"I'm not sure," she said. "Does it come in blue?"
"Well," I replied," it comes in a kind of purpley color..."
"What difference does the color make?" her oyfriend interjected. "If you like the bike, why would the color matter?"
Indeed, what would it matter? Why do shirts come in different colors? Any cloth draped over your torso serves the same purpose. Why would the shade of faded jeans matter? Denim is denim, after all.
I looked at him. I looked at her.
He was looking at bikes: at performance on the trail, weight, suspension travel...She was looking at a bike; something which would telegraph her individuality, and her taste, while allowing her to enjoy herself out in the woods.
"I tell you what," I said, "I have another model in the back. It's last year's, and it's a little less expensive.
I looked her in the eye. "It's a nice navy blue."
Long story short: She bought the blue bike. And, she became a hell of a rider and ended up outgunning the boyfriend, who broke up with her because his ego was a bit deflated.

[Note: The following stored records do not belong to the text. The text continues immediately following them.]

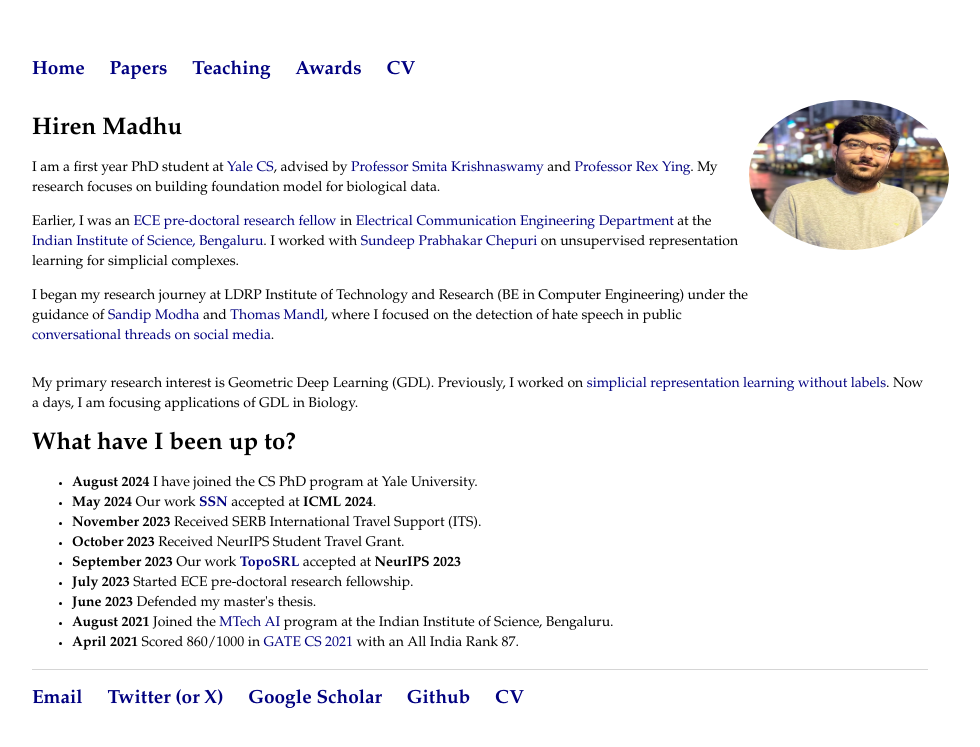
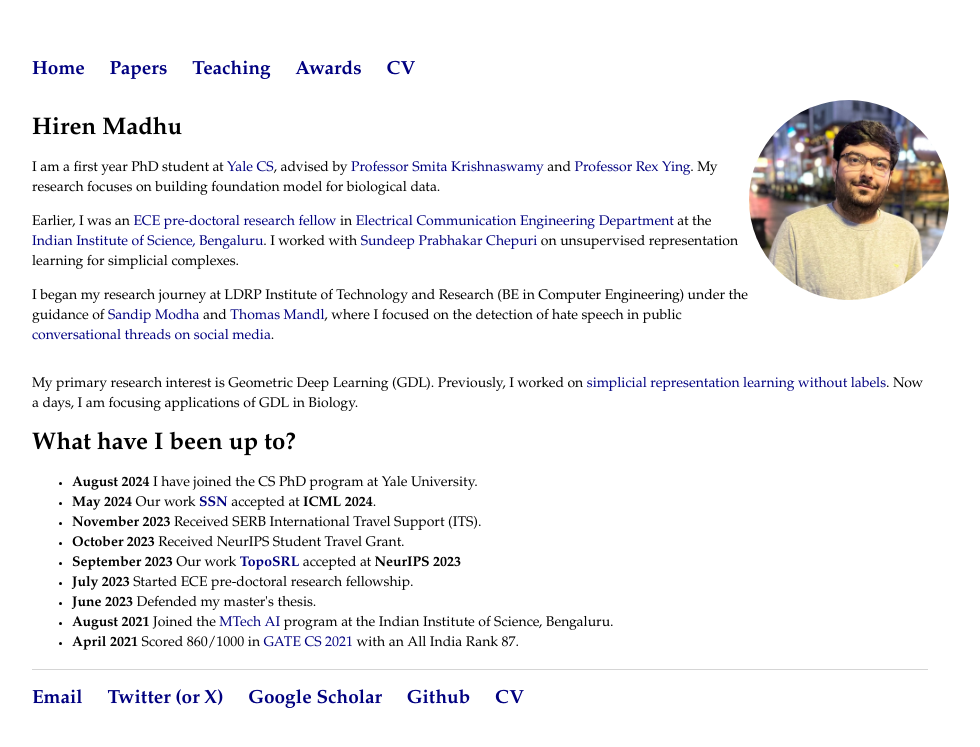
Before and after one commit to HirenMadhu/hirenmadhu.github.io, a Jekyll site: the page built from index.html, in a window 1280 px wide. Shown: the top 747 px of the page, without its empty margins (160-1140 px from the left). Built offline with Jekyll 4.4.1, drawn with Linux system fonts in a browser that asks for light colours.

Commit message:
Roudnded the image

```diff
--- a/index.html
+++ b/index.html
@@ -10,7 +10,7 @@ title: Hiren Madhu
     <p> I began my research journey at LDRP Institute of Technology and Research (BE in Computer Engineering) under the guidance of <a href="https://scholar.google.com/citations?user=J0lkcsQAAAAJ">Sandip Modha</a> and <a href="https://www.uni-hildesheim.de/fb3/institute/iwist/mitglieder/mandl/">Thomas Mandl</a>, where I focused on the detection of hate speech in public <a href="https://www.sciencedirect.com/science/article/abs/pii/S0957417422023600">conversational threads on social media</a>.
     </div>
     <div class="blurb" style="width: 20%; float:right">
-        <img src="hiren 1.jpeg" alt="Self picture" style="width:200px; height:150px; border-radius: 50%;">
+        <img src="hiren 1.jpeg" alt="Self picture" style="width:200px;height:200px; border-radius: 50%;">
     </div>
     <div style="clear:both"></div>
     <p> My primary research interest is Geometric Deep Learning (GDL). Previously, I worked on <a href="https://neurips.cc/virtual/2023/poster/72124">simplicial representation</a> <a href="https://icml.cc/virtual/2024/poster/32736"> learning without labels</a>. Now a days, I am focusing applications of GDL in Biology.
```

His loss, not hers.
Why do people act like color is not important? If it wasn't, every vehicle would be white. White is the easiest color to apply in a smooth finish, and it's easy to touch up.

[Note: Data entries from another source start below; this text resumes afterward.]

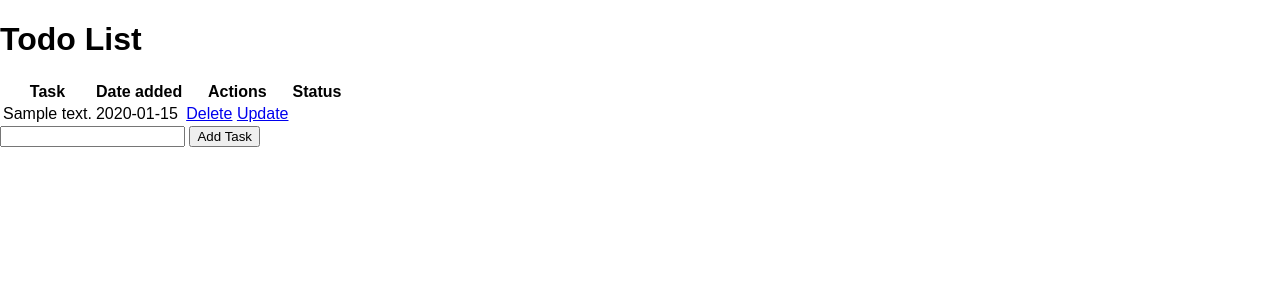
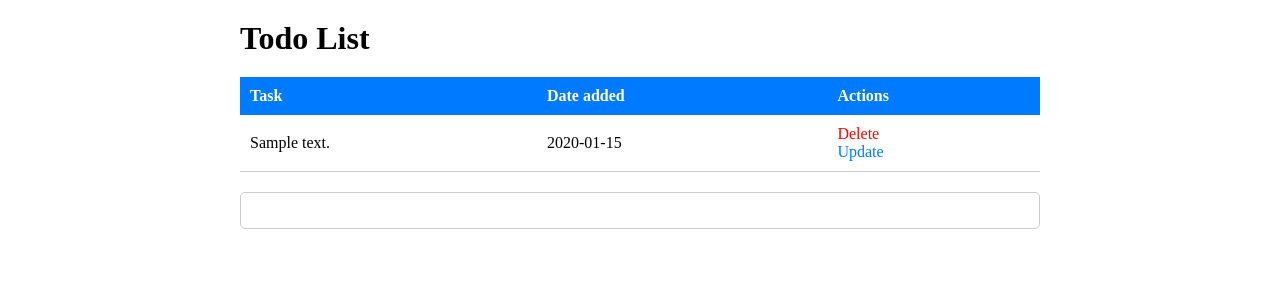
Before and after one commit to KelvinMatheka-1/devconnect-assignment, a Flask app: page / in a window 1280 px wide. Shown: the top 300 px of the page. Run offline with Flask 3, Linux system fonts and the light colour scheme; tables that the repository leaves empty hold one stand-in row (values such as "Sample post").

Commit message:
updating task, css

```diff
--- a/static/css/main.css
+++ b/static/css/main.css
@@ -1,4 +1,80 @@
-body {
+/* base.css */
+
+/* Reset default margin and padding */
+body, h1, h2, h3, h4, h5, h6, p, ul, ol, li, form, input {
   margin: 0;
-  font-family: sans-serif;
+  padding: 0;
+  box-sizing: border-box;
 }
+
+/* Style the container */
+.content {
+  max-width: 800px;
+  margin: 0 auto;
+  padding: 20px;
+}
+
+/* Style the headings */
+h1 {
+  font-size: 32px;
+  margin-bottom: 20px;
+}
+
+/* Style the form */
+form {
+  margin-top: 20px;
+}
+
+/* Style the input fields */
+input[type="text"] {
+  width: 100%;
+  padding: 10px;
+  margin-bottom: 10px;
+  border: 1px solid #ccc;
+  border-radius: 5px;
+}
+
+/* Style the submit button */
+input[type="submit"] {
+  padding: 10px 20px;
+  background-color: #007bff;
+  color: #fff;
+  border: none;
+  border-radius: 5px;
+  cursor: pointer;
+}
+
+/* Style the table */
+table {
+  width: 100%;
+  border-collapse: collapse;
+  margin-top: 20px;
+}
+
+/* Style table header */
+th {
+  background-color: #007bff;
+  color: #fff;
+  padding: 10px;
+  text-align: left;
+}
+
+/* Style table data */
+td {
+  padding: 10px;
+  border-bottom: 1px solid #ccc;
+}
+
+/* Style delete and update links */
+a {
+  color: #007bff;
+  text-decoration: none;
+}
+
+a:hover {
+  text-decoration: underline;
+}
+
+a.delete {
+  color: red;
+}
--- a/templates/base.html
+++ b/templates/base.html
@@ -1,12 +1,12 @@
 <!DOCTYPE html>
 <html lang="en">
-<head>
-  <meta charset="UTF-8">
-  <meta name="viewport" content="width=device-width, initial-scale=1.0">
-  <link rel="stylesheet" href="{{ url_for('static', filename='css/main.css') }}"
-  {% block head %} {% endblock %}
-</head>
-<body>
-  {% block body %} {% endblock %}
-</body>
+  <head>
+    <meta charset="UTF-8" />
+    <meta name="viewport" content="width=device-width, initial-scale=1.0" />
+    <link rel="stylesheet" href="{{ url_for('static', filename='css/main.css')
+    }}" {% block head %} {% endblock %}
+  </head>
+  <body>
+    {% block body %} {% endblock %}
+  </body>
 </html>
--- a/templates/index.html
+++ b/templates/index.html
@@ -7,24 +7,24 @@
       <th>Task</th>
       <th>Date added</th>
       <th>Actions</th>
-      <th>Status</th>
     </tr>
     {% for task in tasks %}
     <tr>
       <td>{{ task.content}}</td>
       <td>{{ task.date_created.date() }}</td>
       <td>
-            <a href="/delete/{{task.id}}">Delete</a
+        <a class="delete" href="/delete/{{task.id}}">Delete</a>
+        <!-- Link to delete task -->
         <br />
-            <a href="/update/{{task.id}}">Update</a>
+        <a href="/update/{{task.id}}">Update</a
+        ><!-- Link to update task -->
       </td>
+
     </tr>
     {% endfor%}
   </table>
   <form action="/" method="POST">
     <input type="text" name="content" id="content" />
-    <input type="submit" value="Add Task" />
   </form>
-
 </div>
 {% endblock %}
--- a/templates/update.html
+++ b/templates/update.html
@@ -2,9 +2,8 @@
 <div class="content">
   <h1>Update Task</h1>
   <form action="/update/{{task.id}}" method="POST">
-    <input type="text" name="content" id="content" value="{{task.content}}"/>
+    <input type="text" name="content" id="content" value="{{task.content}}" />
     <input type="submit" value="Add Task" />
-</form>
-
+  </form>
 </div>
 {% endblock %}
```
Also changed, not shown: app.py (+11 -1 lines). Lines whose indentation alone changed are shown as unchanged.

But, we all have preferences in colors. Dark, light, earth tones, whatever. If you dig the looks of the bike, you will enjoy the bike that much more. Huffy, and Pacific and all those guys understand it. Go to Toys-R-Us or WalMart and check out the paintjobs on the BSOs.
People like pretty bikes. Even better if the bike, itself, is a nice ride.